LEFT: Essence Bryant, left, plays a game with Micaiah Yelverton, right, to determine which team will kick first at the "Kicking it with ITG" kickball tournament in June. The event, organized by Impact Teens Goldsboro, saw dozens of youth from the community join officers from the Goldsboro Police Department to play at Mina Weil Park. action. Slowly at first, and then with increasing momentum, people in the city began to come together to make change. Activist groups, intent on improving their community, blossomed from individuals or small groups in larger organizations capa- ble of making a difference. One of those "few people" was Mark Cole- brook, and that larger organization was Operation Unite Goldsboro. Born in Miami, Fla., Colebrook joined the military right out of high school in 1983. He arrived in Golds- boro in 2002 as a hospital administrator in the Air Force. "I was an Air Force officer for 22 years, and after I retired from the military I went and worked at Duke University and then also at UNC Chapel Hill," he said. "Then, I decided I wanted to become a teacher, so I came back and taught math at Dillard Mid- dle School for three years." When Colebrook decided to turn toward teaching in 2011, Goldsboro was a natural choice. "What brought me back to Goldsboro specifically was that my kids were still here, and they were still all young and kind of going through the Wayne County Public School system," he said. "I had been an instructor in the military for four years, and had liked it, and I thought 'what better way to connect with the kids than to just become a teacher?'" Colebrook worked at Dillard from 2011 to 2014, then went to work at Prevention and Treatment Center, where he worked with at-risk youth who had been suspended from school or had other issues with the Depart- ment of Justice. It was while working for Prevention and Treatment Center that Colebrook began to formulate the idea for Operation Unite Goldsboro. "I worked with agencies such as the court counselors, we worked with the school sys- tem, and so we got to kind of see the nega- tive side when it comes to the kids," he said. "In dealing with that, I found out that it was a systemic problem, just from a com- munity standpoint. That you couldn't just look at the kid and blame the kid, it's the kids, it's the school system, it's the parents, it's the city government, there's a lot of moving pieces to the community." What Colebrook found through his work was that, throughout all of those moving pieces, there were "pockets of excellence" where people were doing work in the com- munity to try and make things better.

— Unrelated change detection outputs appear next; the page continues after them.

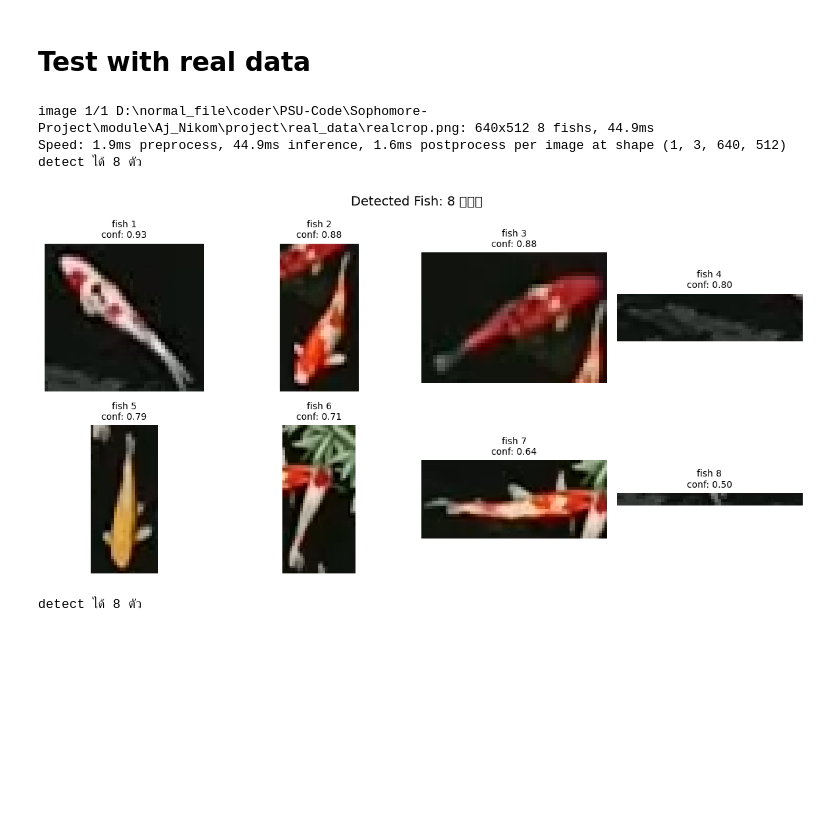
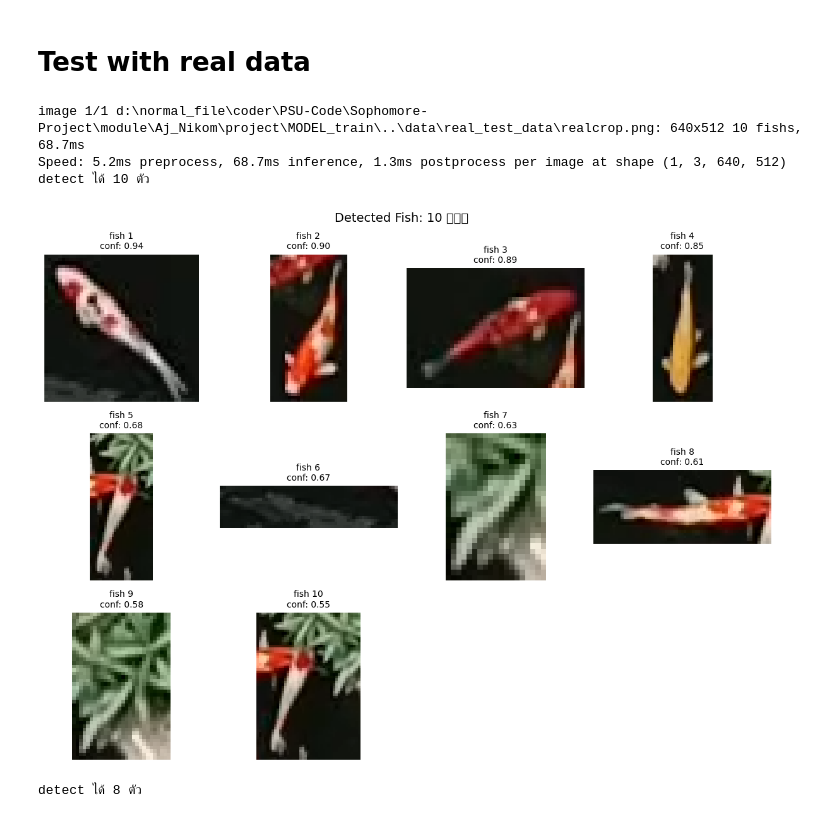
Before and after one commit to Anandaa69/yolov8-koi-detector, a Jupyter notebook: MODEL_train/koi-detect_train_Ver1.ipynb, the cells around one changed output. Saved outputs shown, nothing was run; the diff lists cells and outputs as text; code cells hidden in the pictures; blank space fills up the shorter version.

```diff
--- a/MODEL_train/koi-detect_train_Ver1.ipynb
+++ b/MODEL_train/koi-detect_train_Ver1.ipynb
@@ -118,10 +118,10 @@ task: 'detect'
 # %% [markdown]
 # Test + Visualize
 # %%
-model = YOLO('runs/detect/koi-detect/exp12/weights/best.pt')
+model = YOLO('runs/detect/koi-detect/exp_v1_remake_e150_b12/weights/best.pt')
 
 # Test กับ test set
-results = model.val(data='koi_data/data.yaml', split='test')
+results = model.val(data='../data/koi_data/data.yaml', split='test')
 # %% [output]
 Ultralytics 8.4.19  Python-3.12.12 torch-2.6.0+cu124 CUDA:0 (NVIDIA GeForce RTX 4060 Ti, 8188MiB)
 Model summary (fused): 73 layers, 11,125,971 parameters, 0 gradients, 28.4 GFLOPs
@@ -165,52 +163,50 @@ plt.show()
 # %% [markdown]
 # Test with real data
 # %%
-model = YOLO(r'D:/normal_file/coder/PSU-Code/Sophomore-Project/module/Aj_Nikom/project/runs/detect/koi-detect/exp12/weights/best.pt')
-
 results = model.predict(
-    source=r'D:/normal_file/coder/PSU-Code/Sophomore-Project/module/Aj_Nikom/project/real_data/realcrop.png',
+    source=r'../data/real_test_data/realcrop.png',
     conf=0.5,
     save=False,
     show=False
 )
 
 # Crop ปลาแต่ละตัว
-img = cv2.imread(r'D:/normal_file/coder/PSU-Code/Sophomore-Project/module/Aj_Nikom/project/real_data/realcrop.png')
+img = cv2.imread(r'../data/real_test_data/realcrop.png')
 img_rgb = cv2.cvtColor(img, cv2.COLOR_BGR2RGB)
 
 crops = []
 for i, box in enumerate(results[0].boxes.xyxy):
     x1, y1, x2, y2 = map(int, box)
     conf = float(results[0].boxes.conf[i])
     crop = img_rgb[y1:y2, x1:x2]
     crops.append((crop, conf))
 
 print(f'detect ได้ {len(crops)} ตัว')
 
 # วางเป็นตาราง
 cols = 4
 rows = math.ceil(len(crops) / cols)
 
 fig, axes = plt.subplots(rows, cols, figsize=(cols * 3, rows * 3))
 axes = axes.flatten() if rows > 1 else [axes] if cols == 1 else axes.flatten()
 
 for i, (crop, conf) in enumerate(crops):
     axes[i].imshow(crop)
     axes[i].set_title(f'fish {i+1}\nconf: {conf:.2f}', fontsize=10)
     axes[i].axis('off')
 
 # ปิด axes ที่เหลือ
 for j in range(len(crops), len(axes)):
     axes[j].axis('off')
 
 plt.suptitle(f'Detected Fish: {len(crops)} ตัว', fontsize=14)
 plt.tight_layout()
 plt.show()
 # %% [output]
-image 1/1 D:\normal_file\coder\PSU-Code\Sophomore-Project\module\Aj_Nikom\project\real_data\realcrop.png: 640x512 8 fishs, 44.9ms
-Speed: 1.9ms preprocess, 44.9ms inference, 1.6ms postprocess per image at shape (1, 3, 640, 512)
-detect ได้ 8 ตัว
+image 1/1 d:\normal_file\coder\PSU-Code\Sophomore-Project\module\Aj_Nikom\project\MODEL_train\..\data\real_test_data\realcrop.png: 640x512 10 fishs, 68.7ms
+Speed: 5.2ms preprocess, 68.7ms inference, 1.3ms postprocess per image at shape (1, 3, 640, 512)
+detect ได้ 10 ตัว
-[figure, old version]
+[figure, new version]
 # %%
 model = YOLO(r'D:/normal_file/coder/PSU-Code/Sophomore-Project/module/Aj_Nikom/project/runs/detect/koi-detect/exp12/weights/best.pt')
 img_path = 'D:/normal_file/coder/PSU-Code/Sophomore-Project/module/Aj_Nikom/project/real_data/realcrop.png'
```
Also changed, not shown: parts of 3 cells of this notebook, 7 other files.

How- ever, those pockets were just that –– isolat- ed pockets of good people without any con- nectivity or sense of a larger goal to work toward. "People didn't know what each other were doing, which caused a lot of duplication of work and effort," Colebrook said. "And at the end of the day, if you look back, we real- ly hadn't moved the needle anywhere, because you had 10 people doing the same thing." Colebrook was inspired to bring those dis- parate groups together. Bringing over a bit of vocabulary from the military, he began Operation Unite Goldsboro, with the goal of streamlining the work that groups all over the community were already doing. From there, it was a matter of finding the groups who wanted to pitch in, and helping them succeed. • It was in 2016 that one of those groups –– Impact Teens Goldsboro –– emerged. Founded by brothers Khalil Cobb and Ja'Shawn Faire, the group was designed to give young people the chance to change their communities for the better. Faire, who acts as a spokesman for the organization, said the idea for Impact Teens arose from the broth- ers' desire for community engage- ment. "In 2015, I came up with an idea for giving back to people during Christmas time, so in 2015 I had a food drive and I gave back to 10- plus families in 2015, and in 2016 I did again and added a toy drive," Faire said. "I spoke at my church about what I was doing, and one of my church members was in an American Legion post. He told me we should start an organi- zation." Weeks before that day, Cobb had broached the topic of creating a teen organization already, but Cobb said he didn't buy in to the idea at the time. Cobb, 18, runs a small lawn care service, has a job as funeral director's assistant at Serenity Memorial Funeral Home, is a deacon at Faith Presby- terian church and is a student and ROTC Cadet Group commander at Eastern Wayne High School, so adding a new civic group on to all of that seemed farfetched. However, after hearing from a second per- son that the two brothers might have even more to offer the community, Faire came around. "I was just like 'OK, Khalil, let's do it,' and we went home that night and we talked to my mom and talked to our family," he said. "We just said 'this is what we're doing, now we just need to figure out a name and our purpose.' And we just went from there." Before Impact Teens, Faire said that he and his brother were not particularly well- known in the Goldsboro community. Though he knew plenty of people through his vari- ous commitments, Faire said starting Impact Teens gave the two young men a chance to meet other people trying to make change happen. "I would say, when we first announced about Impact Teens, really we were not known to like, the mayor and Mark Cole- brook. We didn't know any of those people before we launched Impact Teens," he said. "We just started being involved in the com- munity, going to the city council meetings and meeting the city council members, I Friday, February 23, 2018 Goldsboro News-Argus — 15C Change Mark Colebrook stands under the bucket as the Eastern Wayne girls basketball team warms up for its game against Southern Wayne at home this season. Colebrook can often be found in this same spot giving words of encouragement to the girls before the game and during halftime. Mark Colebrook, left of center, shakes the hand of a Dillard Middle School student as he arrives on the first day of class. in motion LEFT: Khalil Cobb, bottom left, and Ja'Shawn Faire, bottom right, pose with members of the Salvation and Praise Full Gospel Church in Far- mville during an anti-bullying event in October. The brothers frequently travel to do public, inspirational speaking engagements and spread the word about Impact Teens Goldsboro. BOTTOM RIGHT: Erica Batts, left, Impact Teens Goldsboro, group president, and Kiri Hamilton, right, Impact Teens outreach chair, talk at the Impact Day of Skating event in December. Impact Teens regularly organizes community events designed to get youth off the street and keep them out of trouble. Continued from page 14 See page 18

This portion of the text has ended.